The Pectus Up is introduced at the European Congress in Paris after five years of experience
Ventura Medical Technologies’ team joined Parc Taulí Hospital of Sabadell in the 19th European Pediatric Surgeons’ Association Congress that was held last June in Paris (France). In the congress, the comparative results between the innovative Pectus Up technique and the Nuss method, both used for the treatment of the Pectus Excavatum, were introduced.
Dr. Josué Eduardo Betancourth-Alvarenga, associate of the Pediatric Surgery Service of the Hospital Taulí, was in charge of presenting five years of experience with the Pectus Up. The study included data on the first patients operated on in the clinical trial, started in 2012, up to the last, intervened in 2016. Through all these years, the minimally invasive Pectus Up surgical technique, as well as the implant itself, have undergone different evolutions to improve the results and thus avoid any recurrence that could arise in its initial development stages.
The study concluded that the Pectus Up, despite being a recently developed technique, represents a safe and effective treatment for patients affected by Pectus Excavatum, with similar results to the use of a method with over 20 years of evolution, as is Nuss’s, but with remarkable advantages over the latter.
Pectus Up reduces the time in the operating room, postoperative pain and hospital stay, but the main advantage of the technique lies in the fact that it is extrathoracic, therefore it does not invade the mediastinum or the pleural cavity, thus reducing the risk of damaging the vital organs of the thorax; in short, a good alternative in the fixing of the Pectus Excavatum.
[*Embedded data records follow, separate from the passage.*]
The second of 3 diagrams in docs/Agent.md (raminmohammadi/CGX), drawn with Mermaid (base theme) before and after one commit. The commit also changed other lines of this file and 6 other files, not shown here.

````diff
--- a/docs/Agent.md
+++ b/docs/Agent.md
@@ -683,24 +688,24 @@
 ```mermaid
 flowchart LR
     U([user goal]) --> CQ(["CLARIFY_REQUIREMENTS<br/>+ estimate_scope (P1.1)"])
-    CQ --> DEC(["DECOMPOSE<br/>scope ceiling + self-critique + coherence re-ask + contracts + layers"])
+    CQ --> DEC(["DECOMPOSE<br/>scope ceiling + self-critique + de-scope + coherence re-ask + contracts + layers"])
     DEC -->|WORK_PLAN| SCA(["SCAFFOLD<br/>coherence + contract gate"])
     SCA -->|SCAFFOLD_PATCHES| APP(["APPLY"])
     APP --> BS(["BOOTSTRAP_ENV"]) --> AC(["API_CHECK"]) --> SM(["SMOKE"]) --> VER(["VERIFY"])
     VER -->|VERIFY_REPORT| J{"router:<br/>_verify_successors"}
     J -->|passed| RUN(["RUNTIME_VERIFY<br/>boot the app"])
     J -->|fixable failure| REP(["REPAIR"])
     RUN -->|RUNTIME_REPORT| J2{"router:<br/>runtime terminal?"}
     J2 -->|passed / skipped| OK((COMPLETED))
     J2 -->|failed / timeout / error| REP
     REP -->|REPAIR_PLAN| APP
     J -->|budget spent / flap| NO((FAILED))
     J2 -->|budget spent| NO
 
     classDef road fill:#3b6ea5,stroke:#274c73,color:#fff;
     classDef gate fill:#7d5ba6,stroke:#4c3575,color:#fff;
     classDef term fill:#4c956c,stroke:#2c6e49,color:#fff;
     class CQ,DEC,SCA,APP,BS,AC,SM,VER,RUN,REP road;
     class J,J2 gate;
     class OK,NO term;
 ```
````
During the congress, Pectus Up results were also presented when used as a hybrid technique in minimally invasive interventions for patients with a severe Pectus Excavatum index (Haller Index). In this case, the bottom line is that as a result of the experience gained in Hospital Taulí, the Pectus Up is also considered a safe and reproducible procedure to reduce the potential life-threatening risks for the patient, when used as a complement to other surgical techniques.